> Task item:
Please restate the following records word for word.

Dataset excerpts:
◆ ◆ ◆ ◆ ◆ ◆ ◆

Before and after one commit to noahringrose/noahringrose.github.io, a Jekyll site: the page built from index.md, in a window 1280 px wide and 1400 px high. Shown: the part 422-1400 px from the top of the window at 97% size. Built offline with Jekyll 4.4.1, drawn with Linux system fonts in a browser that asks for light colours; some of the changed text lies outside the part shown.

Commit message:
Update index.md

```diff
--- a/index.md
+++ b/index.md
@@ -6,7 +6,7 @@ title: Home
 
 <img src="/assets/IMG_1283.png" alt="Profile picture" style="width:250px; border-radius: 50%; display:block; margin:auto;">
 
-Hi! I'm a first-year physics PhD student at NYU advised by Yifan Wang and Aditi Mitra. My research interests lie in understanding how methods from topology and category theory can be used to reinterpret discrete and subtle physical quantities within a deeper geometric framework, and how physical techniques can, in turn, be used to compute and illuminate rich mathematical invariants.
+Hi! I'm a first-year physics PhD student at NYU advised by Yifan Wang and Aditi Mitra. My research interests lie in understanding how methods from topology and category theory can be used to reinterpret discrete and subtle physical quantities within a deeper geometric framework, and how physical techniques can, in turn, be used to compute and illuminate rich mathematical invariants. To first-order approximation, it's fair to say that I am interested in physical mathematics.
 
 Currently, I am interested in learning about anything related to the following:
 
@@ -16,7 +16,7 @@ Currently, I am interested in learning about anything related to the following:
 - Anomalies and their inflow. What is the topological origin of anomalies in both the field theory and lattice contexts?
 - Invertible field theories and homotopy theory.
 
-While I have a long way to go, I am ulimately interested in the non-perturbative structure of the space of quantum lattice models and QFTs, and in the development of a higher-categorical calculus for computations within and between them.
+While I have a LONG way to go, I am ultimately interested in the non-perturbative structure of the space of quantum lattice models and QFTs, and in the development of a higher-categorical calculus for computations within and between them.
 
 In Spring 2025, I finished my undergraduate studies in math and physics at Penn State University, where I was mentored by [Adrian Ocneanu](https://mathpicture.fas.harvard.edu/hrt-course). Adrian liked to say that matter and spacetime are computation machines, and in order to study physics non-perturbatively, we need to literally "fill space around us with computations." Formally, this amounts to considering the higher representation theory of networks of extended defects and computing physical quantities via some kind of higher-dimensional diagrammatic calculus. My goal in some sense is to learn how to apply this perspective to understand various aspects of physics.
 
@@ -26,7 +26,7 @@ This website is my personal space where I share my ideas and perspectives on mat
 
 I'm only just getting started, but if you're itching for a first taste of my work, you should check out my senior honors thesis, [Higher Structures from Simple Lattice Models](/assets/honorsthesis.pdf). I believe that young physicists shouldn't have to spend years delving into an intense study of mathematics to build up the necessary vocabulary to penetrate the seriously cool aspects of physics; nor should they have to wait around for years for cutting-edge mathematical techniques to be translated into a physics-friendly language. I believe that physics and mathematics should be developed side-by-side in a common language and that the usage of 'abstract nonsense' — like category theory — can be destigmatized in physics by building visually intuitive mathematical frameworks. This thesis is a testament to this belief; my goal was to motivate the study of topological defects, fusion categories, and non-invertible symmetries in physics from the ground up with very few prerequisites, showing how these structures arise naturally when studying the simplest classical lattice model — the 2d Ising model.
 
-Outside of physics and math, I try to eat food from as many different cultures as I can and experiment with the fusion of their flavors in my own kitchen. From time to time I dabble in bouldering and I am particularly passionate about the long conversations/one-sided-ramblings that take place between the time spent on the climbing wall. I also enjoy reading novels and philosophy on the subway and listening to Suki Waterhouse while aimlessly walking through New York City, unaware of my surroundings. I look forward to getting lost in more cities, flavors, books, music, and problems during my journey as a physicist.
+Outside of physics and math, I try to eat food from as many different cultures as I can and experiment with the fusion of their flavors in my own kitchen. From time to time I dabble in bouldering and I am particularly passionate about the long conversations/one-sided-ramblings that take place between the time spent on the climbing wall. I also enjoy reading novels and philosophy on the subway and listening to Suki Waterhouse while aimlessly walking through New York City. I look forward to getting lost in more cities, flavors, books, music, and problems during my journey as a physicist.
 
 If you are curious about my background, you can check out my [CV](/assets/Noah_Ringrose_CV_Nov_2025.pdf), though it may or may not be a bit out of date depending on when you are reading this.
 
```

◆ ◆ ◆ ◆ ◆ ◆ ◆

> Solution to this task:
Before and after one commit to noahringrose/noahringrose.github.io, a Jekyll site: the page built from index.md, in a window 1280 px wide and 1400 px high. Shown: the part 422-1400 px from the top of the window at 97% size. Built offline with Jekyll 4.4.1, drawn with Linux system fonts in a browser that asks for light colours; some of the changed text lies outside the part shown.

Commit message:
Update index.md

```diff
--- a/index.md
+++ b/index.md
@@ -6,7 +6,7 @@ title: Home
 
 <img src="/assets/IMG_1283.png" alt="Profile picture" style="width:250px; border-radius: 50%; display:block; margin:auto;">
 
-Hi! I'm a first-year physics PhD student at NYU advised by Yifan Wang and Aditi Mitra. My research interests lie in understanding how methods from topology and category theory can be used to reinterpret discrete and subtle physical quantities within a deeper geometric framework, and how physical techniques can, in turn, be used to compute and illuminate rich mathematical invariants.
+Hi! I'm a first-year physics PhD student at NYU advised by Yifan Wang and Aditi Mitra. My research interests lie in understanding how methods from topology and category theory can be used to reinterpret discrete and subtle physical quantities within a deeper geometric framework, and how physical techniques can, in turn, be used to compute and illuminate rich mathematical invariants. To first-order approximation, it's fair to say that I am interested in physical mathematics.
 
 Currently, I am interested in learning about anything related to the following:
 
@@ -16,7 +16,7 @@ Currently, I am interested in learning about anything related to the following:
 - Anomalies and their inflow. What is the topological origin of anomalies in both the field theory and lattice contexts?
 - Invertible field theories and homotopy theory.
 
-While I have a long way to go, I am ulimately interested in the non-perturbative structure of the space of quantum lattice models and QFTs, and in the development of a higher-categorical calculus for computations within and between them.
+While I have a LONG way to go, I am ultimately interested in the non-perturbative structure of the space of quantum lattice models and QFTs, and in the development of a higher-categorical calculus for computations within and between them.
 
 In Spring 2025, I finished my undergraduate studies in math and physics at Penn State University, where I was mentored by [Adrian Ocneanu](https://mathpicture.fas.harvard.edu/hrt-course). Adrian liked to say that matter and spacetime are computation machines, and in order to study physics non-perturbatively, we need to literally "fill space around us with computations." Formally, this amounts to considering the higher representation theory of networks of extended defects and computing physical quantities via some kind of higher-dimensional diagrammatic calculus. My goal in some sense is to learn how to apply this perspective to understand various aspects of physics.
 
@@ -26,7 +26,7 @@ This website is my personal space where I share my ideas and perspectives on mat
 
 I'm only just getting started, but if you're itching for a first taste of my work, you should check out my senior honors thesis, [Higher Structures from Simple Lattice Models](/assets/honorsthesis.pdf). I believe that young physicists shouldn't have to spend years delving into an intense study of mathematics to build up the necessary vocabulary to penetrate the seriously cool aspects of physics; nor should they have to wait around for years for cutting-edge mathematical techniques to be translated into a physics-friendly language. I believe that physics and mathematics should be developed side-by-side in a common language and that the usage of 'abstract nonsense' — like category theory — can be destigmatized in physics by building visually intuitive mathematical frameworks. This thesis is a testament to this belief; my goal was to motivate the study of topological defects, fusion categories, and non-invertible symmetries in physics from the ground up with very few prerequisites, showing how these structures arise naturally when studying the simplest classical lattice model — the 2d Ising model.
 
-Outside of physics and math, I try to eat food from as many different cultures as I can and experiment with the fusion of their flavors in my own kitchen. From time to time I dabble in bouldering and I am particularly passionate about the long conversations/one-sided-ramblings that take place between the time spent on the climbing wall. I also enjoy reading novels and philosophy on the subway and listening to Suki Waterhouse while aimlessly walking through New York City, unaware of my surroundings. I look forward to getting lost in more cities, flavors, books, music, and problems during my journey as a physicist.
+Outside of physics and math, I try to eat food from as many different cultures as I can and experiment with the fusion of their flavors in my own kitchen. From time to time I dabble in bouldering and I am particularly passionate about the long conversations/one-sided-ramblings that take place between the time spent on the climbing wall. I also enjoy reading novels and philosophy on the subway and listening to Suki Waterhouse while aimlessly walking through New York City. I look forward to getting lost in more cities, flavors, books, music, and problems during my journey as a physicist.
 
 If you are curious about my background, you can check out my [CV](/assets/Noah_Ringrose_CV_Nov_2025.pdf), though it may or may not be a bit out of date depending on when you are reading this.
 
```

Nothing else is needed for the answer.